When creating or updating your estate plan, the many terms and phrases surrounding estate administration and planning may be difficult to understand. There are some definitions, such as wills, that you see often and may know a bit about. However, it can be easy to misinterpret some estate planning terms or mistakenly use them interchangeably.
How do you tell the difference between common Oklahoma estate planning terms?
The following are some of the most common terms you may hear when speaking with your estate planning lawyer, as well as their definitions, according to the American Bar Association.
- Beneficiary – This is a person who is named to receive assets or property from an estate, either in a will or trust. The beneficiary may be a family member or someone else you wish to include.
- Conservator vs. Executor – A conservator manages an incapacitated person’s property. An executor is the one designated in a will to administer the property in the estate and carry out the other terms outlined in the document.
- Decedent – The decedent is a deceased person.
- Grantor – This is someone who creates a trust or contributes property or funds toward one.
- Probate – The court process proving a will’s validity or enacting a state’s intestacy law if there is no will, then distributing the estate’s property, is known as probate.
- Trusts vs. Wills – A trust is an agreement meant to manage or distribute property for a beneficiary’s benefit, and can include specific terms to carry out. A will is a document that designates the beneficiaries to inherit your estate, usually upon your death, and names a representative to carry out your wishes.

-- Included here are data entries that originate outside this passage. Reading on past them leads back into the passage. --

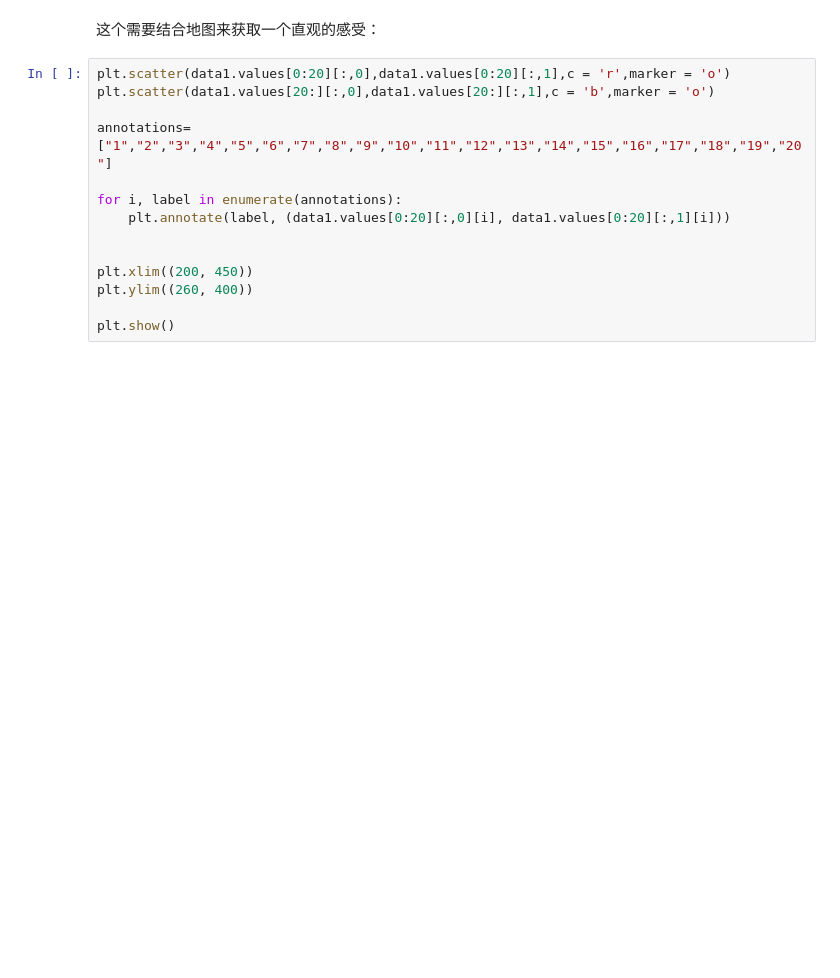
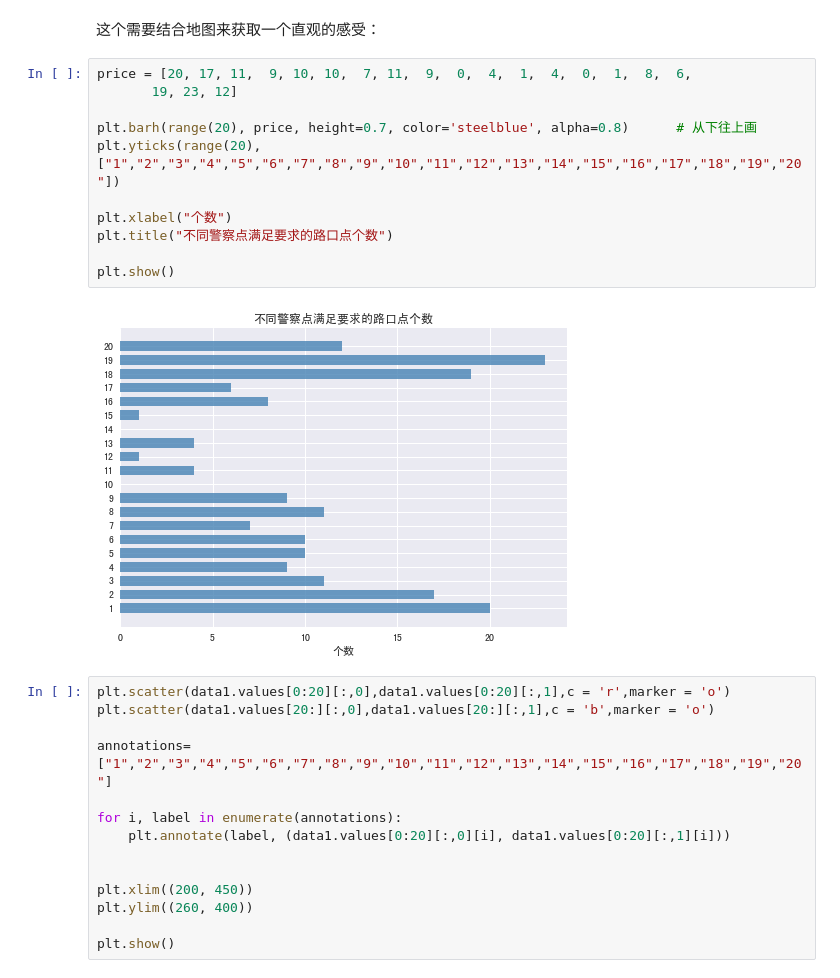
Before and after one commit to XuRui314/MathematicalModeling, a Jupyter notebook: 数模第六次练习.ipynb, the cells around one changed output. Cells and saved outputs as stored; diff of their text form; blank space fills up the shorter version.

```diff
--- a/数模第六次练习.ipynb
+++ b/数模第六次练习.ipynb
@@ -154,6 +154,19 @@ array([20, 17, 11,  9, 10, 10,  7, 11,  9,  0,  4,  1,  4,  0,  1,  8,  6,
        19, 23, 12])
 # %% [markdown]
 这个需要结合地图来获取一个直观的感受：
+# %%
+price = [20, 17, 11,  9, 10, 10,  7, 11,  9,  0,  4,  1,  4,  0,  1,  8,  6,
+       19, 23, 12]
+
+plt.barh(range(20), price, height=0.7, color='steelblue', alpha=0.8)      # 从下往上画
+plt.yticks(range(20), ["1","2","3","4","5","6","7","8","9","10","11","12","13","14","15","16","17","18","19","20"])
+
+plt.xlabel("个数")
+plt.title("不同警察点满足要求的路口点个数")
+
+plt.show()
+# %% [output]
+[figure, added]
 # %%
 plt.scatter(data1.values[0:20][:,0],data1.values[0:20][:,1],c = 'r',marker = 'o')
 plt.scatter(data1.values[20:][:,0],data1.values[20:][:,1],c = 'b',marker = 'o')
```
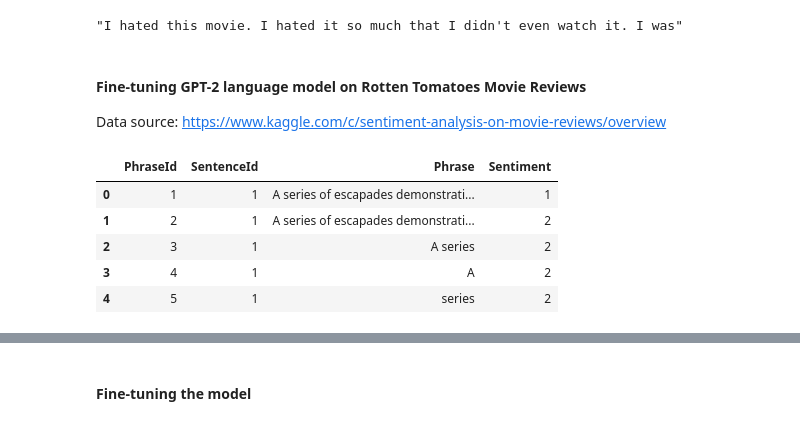
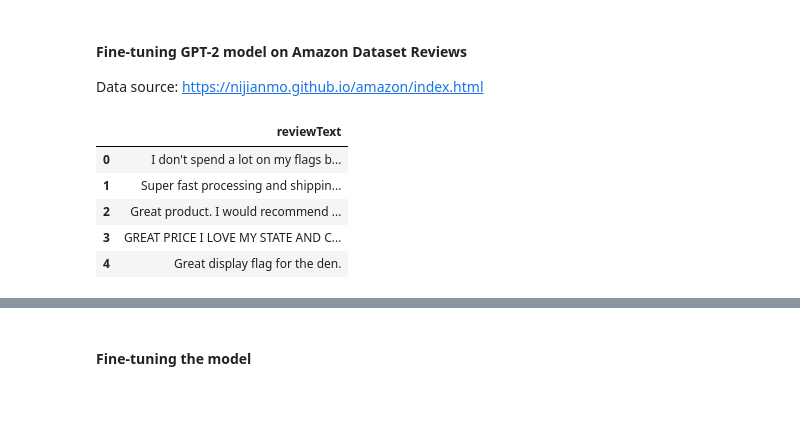
Before and after one commit to joolsa/FakeReviews, a Jupyter notebook: nbs/1_GPT2.ipynb, the cells around one changed output, grey strips where cells are left out. Cells and saved outputs as stored; diff of their text form; code cells hidden in the pictures.

```diff
--- a/nbs/1_GPT2.ipynb
+++ b/nbs/1_GPT2.ipynb
@@ -29,4 +9,0 @@ preds.shape,preds[0]
-# %%
-tokenizer.decode(preds[0].numpy())
-# %% [output]
-"I hated this movie. I hated it so much that I didn't even watch it. I was"
@@ -35,3 +10,3 @@ from fastai.text.all import *
 # %% [markdown]
-#### Fine-tuning GPT-2 language model on Rotten Tomatoes Movie Reviews
-Data source: https://www.kaggle.com/c/sentiment-analysis-on-movie-reviews/overview
+#### Fine-tuning GPT-2 model on Amazon Dataset Reviews
+Data source: https://nijianmo.github.io/amazon/index.html
@@ -42,9 +13,12 @@ df_valid = pd.read_csv(DATA_ROOT / 'test.tsv', sep="\t")
+# %%
+DATA_ROOT = Path("..") / "data/sample/"
+df = pd.read_csv(DATA_ROOT / 'data.csv', sep=",")
 # %%
-df_train.head()
+df.head()
 # %% [output]
-|  | PhraseId | SentenceId | Phrase | Sentiment |
-| 0 | 1 | 1 | A series of escapades demonstrati... | 1 |
-| 1 | 2 | 1 | A series of escapades demonstrati... | 2 |
-| 2 | 3 | 1 | A series | 2 |
-| 3 | 4 | 1 | A | 2 |
-| 4 | 5 | 1 | series | 2 |
+|  | reviewText |
+| 0 | I don't spend a lot on my flags b... |
+| 1 | Super fast processing and shippin... |
+| 2 | Great product. I would recommend ... |
+| 3 | GREAT PRICE I LOVE MY STATE AND C... |
+| 4 | Great display flag for the den. |
```
Also changed, not shown: parts of 67 cells of this notebook, 1 other file.
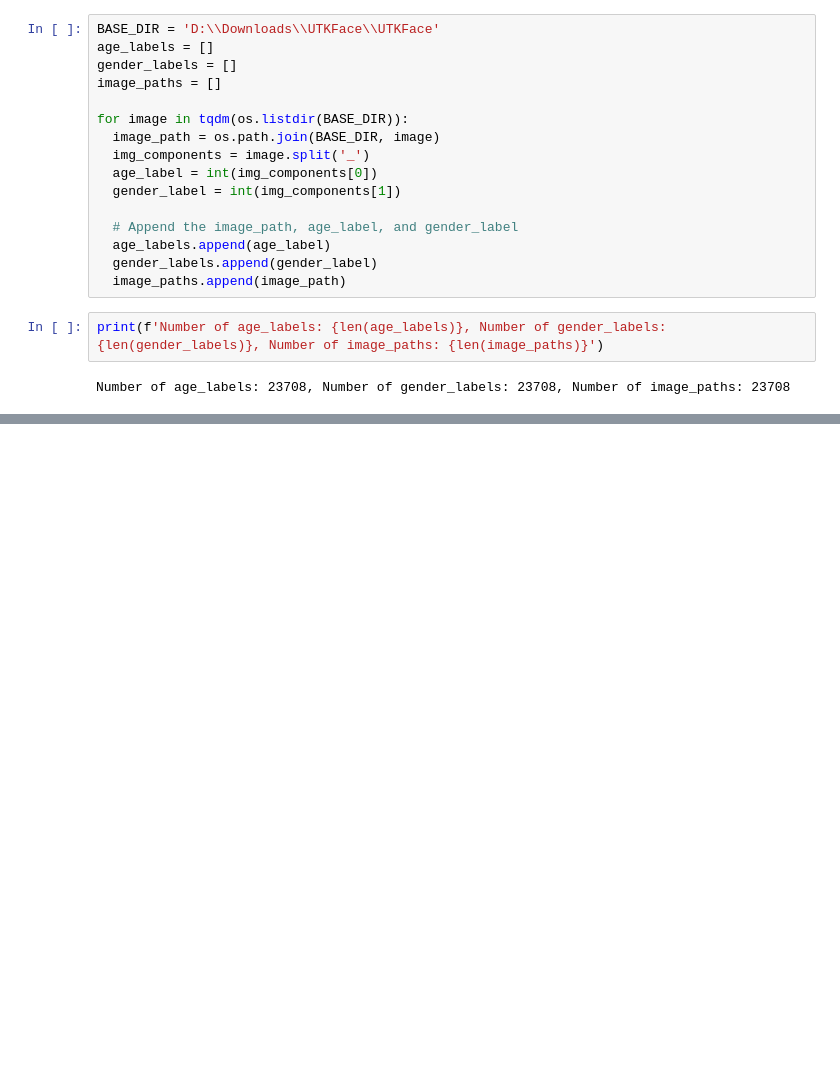
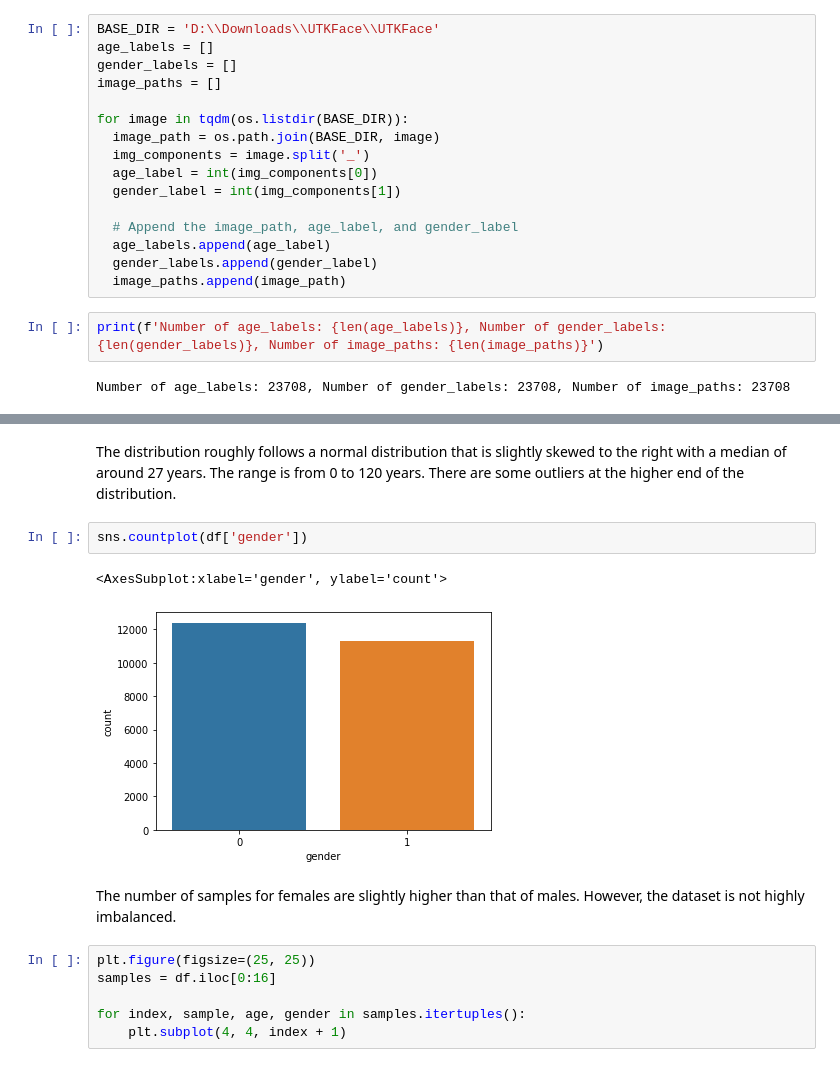
Before and after one commit to ammarlodhi255/codeclause_projects, a Jupyter notebook: Age and Gender Detection System/age_gender_detection.ipynb, the cells around one changed output, grey strips where cells are left out. Saved outputs shown, nothing was run; the diff lists cells and outputs as text; blank space fills up the shorter version.

```diff
--- a/Age and Gender Detection System/age_gender_detection.ipynb
+++ b/Age and Gender Detection System/age_gender_detection.ipynb
@@ -62,0 +102,15 @@ Number of age_labels: 23708, Number of gender_labels: 23708, Number of image_pat
+# %% [markdown]
+The distribution roughly follows a normal distribution that is slightly skewed to the right with a median of around 27 years. The range is from 0 to 120 years. There are some outliers at the higher end of the distribution.
+# %%
+sns.countplot(df['gender'])
+# %% [output]
+<AxesSubplot:xlabel='gender', ylabel='count'>
+[figure, added]
+# %% [markdown]
+The number of samples for females are slightly higher than that of males. However, the dataset is not highly imbalanced.
+# %%
+plt.figure(figsize=(25, 25))
+samples = df.iloc[0:16]
+
+for index, sample, age, gender in samples.itertuples():
+    plt.subplot(4, 4, index + 1)
```
Also changed, not shown: parts of 5 cells of this notebook.
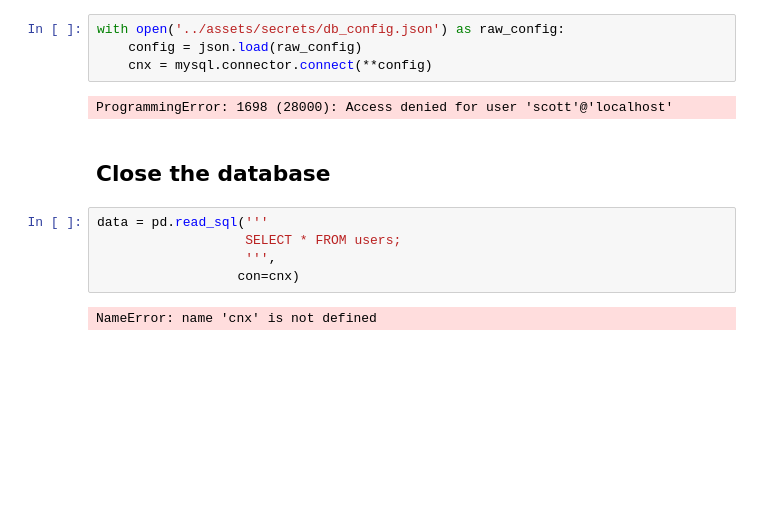
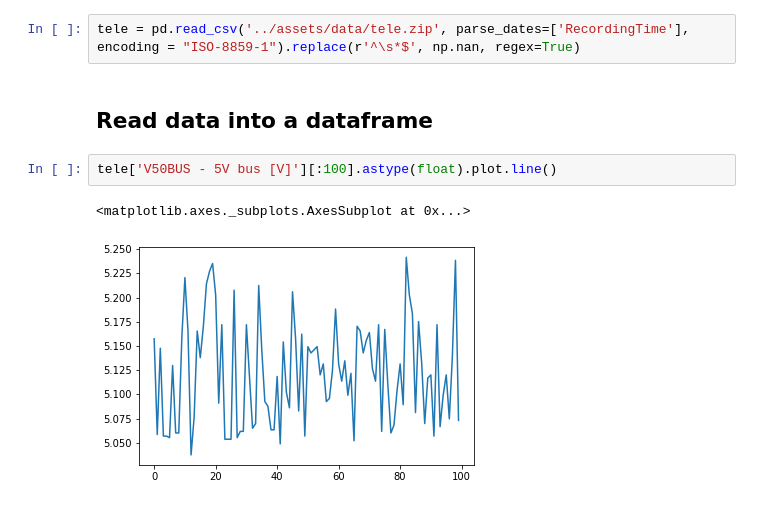
Before and after one commit to wittenator/TIDAL, a Jupyter notebook: src/Loading.ipynb, the cells around one changed output. Cells and saved outputs as stored; diff of their text form; blank space fills up the shorter version.

Commit message:
Added data loading

```diff
--- a/src/Loading.ipynb
+++ b/src/Loading.ipynb
@@ -8,15 +8,9 @@ import pandas as pd
-# %%
-with open('../assets/secrets/db_config.json') as raw_config:
-    config = json.load(raw_config)
-    cnx = mysql.connector.connect(**config)
-# %% [output]
-ProgrammingError: 1698 (28000): Access denied for user 'scott'@'localhost'
-# %% [markdown]
-## Close the database
-# %%
-data = pd.read_sql('''
-                   SELECT * FROM users;
-                   ''',
-                  con=cnx)
-# %% [output]
-NameError: name 'cnx' is not defined
+# %%
+tele = pd.read_csv('../assets/data/tele.zip', parse_dates=['RecordingTime'],  encoding = "ISO-8859-1").replace(r'^\s*$', np.nan, regex=True)
+# %% [markdown]
+## Read data into a dataframe
+# %%
+tele['V50BUS - 5V bus [V]'][:100].astype(float).plot.line()
+# %% [output]
+<matplotlib.axes._subplots.AxesSubplot at 0x...>
+[figure, added]
```
Also changed, not shown: parts of 2 cells of this notebook, 2 other files.
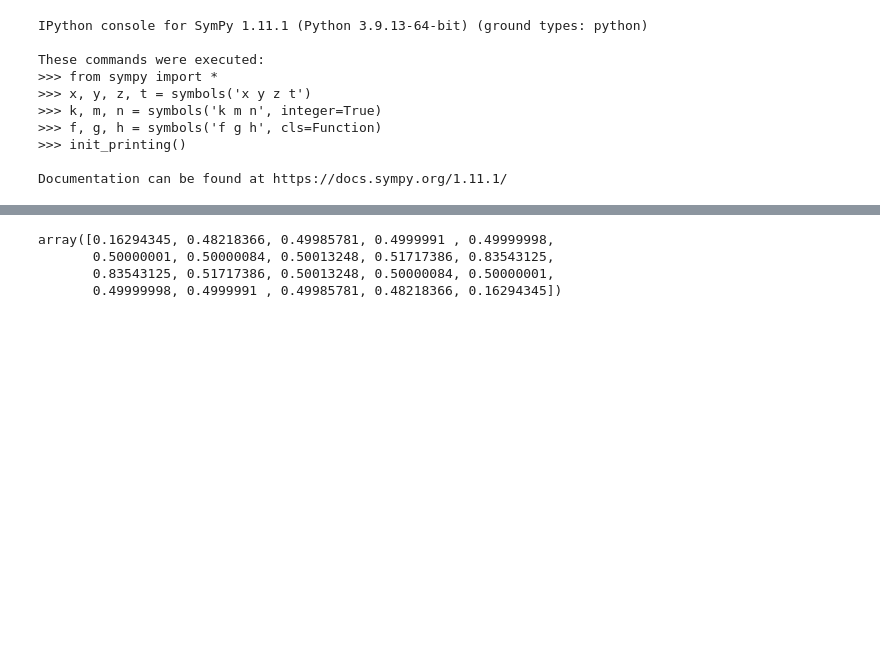
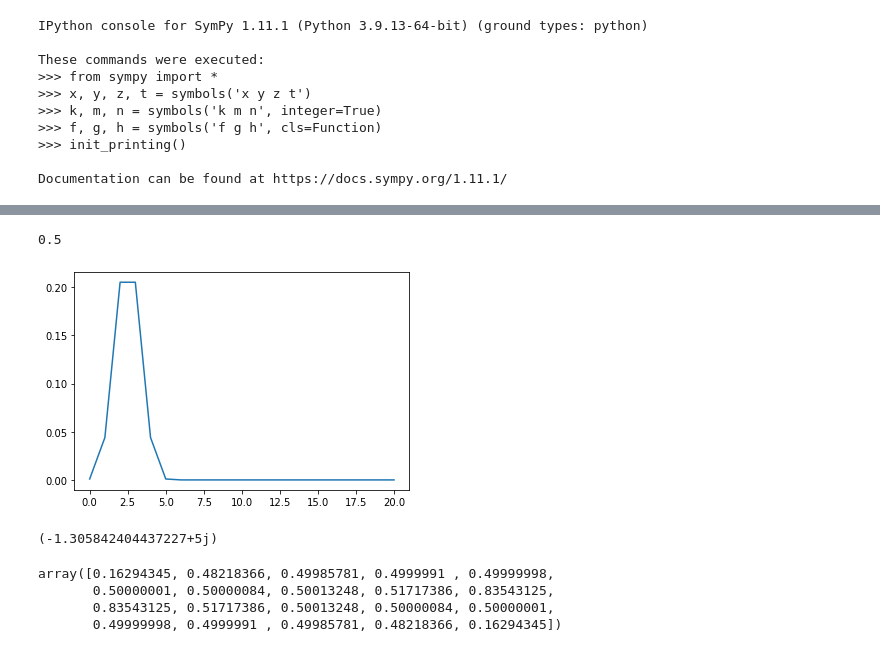
Before and after one commit to shrapp/thermal_tfim, a Jupyter notebook: notebook.ipynb, the cells around one changed output, grey strips where cells are left out. Cells and saved outputs as stored; diff of their text form; code cells hidden in the pictures; blank space fills up the shorter version.

```diff
--- a/notebook.ipynb
+++ b/notebook.ipynb
@@ -454,3 +521,17 @@ num_cumulants = calculate_cumulants(num_probability_mass_function, d_vals)
+# %%
+N = 20
+d_vals = np.arange(0,N+1)
+kink5 = calc_kink_probabilities(np.full(N, 0.5), d_vals)
+# %%
+plt.plot(kink5)
+sum(kink5)
+# %% [output]
+0.5
+[figure, added]
+# %%
+ln_P_tilda_func(1,np.full(N, 0.5)) - ln_P_tilda_func(1,np.full(N//2, 0.5))
+# %% [output]
+(-1.305842404437227+5j)
 # %%
 pks_numeric
 # %% [output]
```
Also changed, not shown: parts of 8 cells of this notebook, 1 other file.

There are many other terms and definitions that can be helpful to know, which an estate planning attorney can describe for you. This information is meant to give you a general understanding of estate planning basics, but should not be taken as legal advice.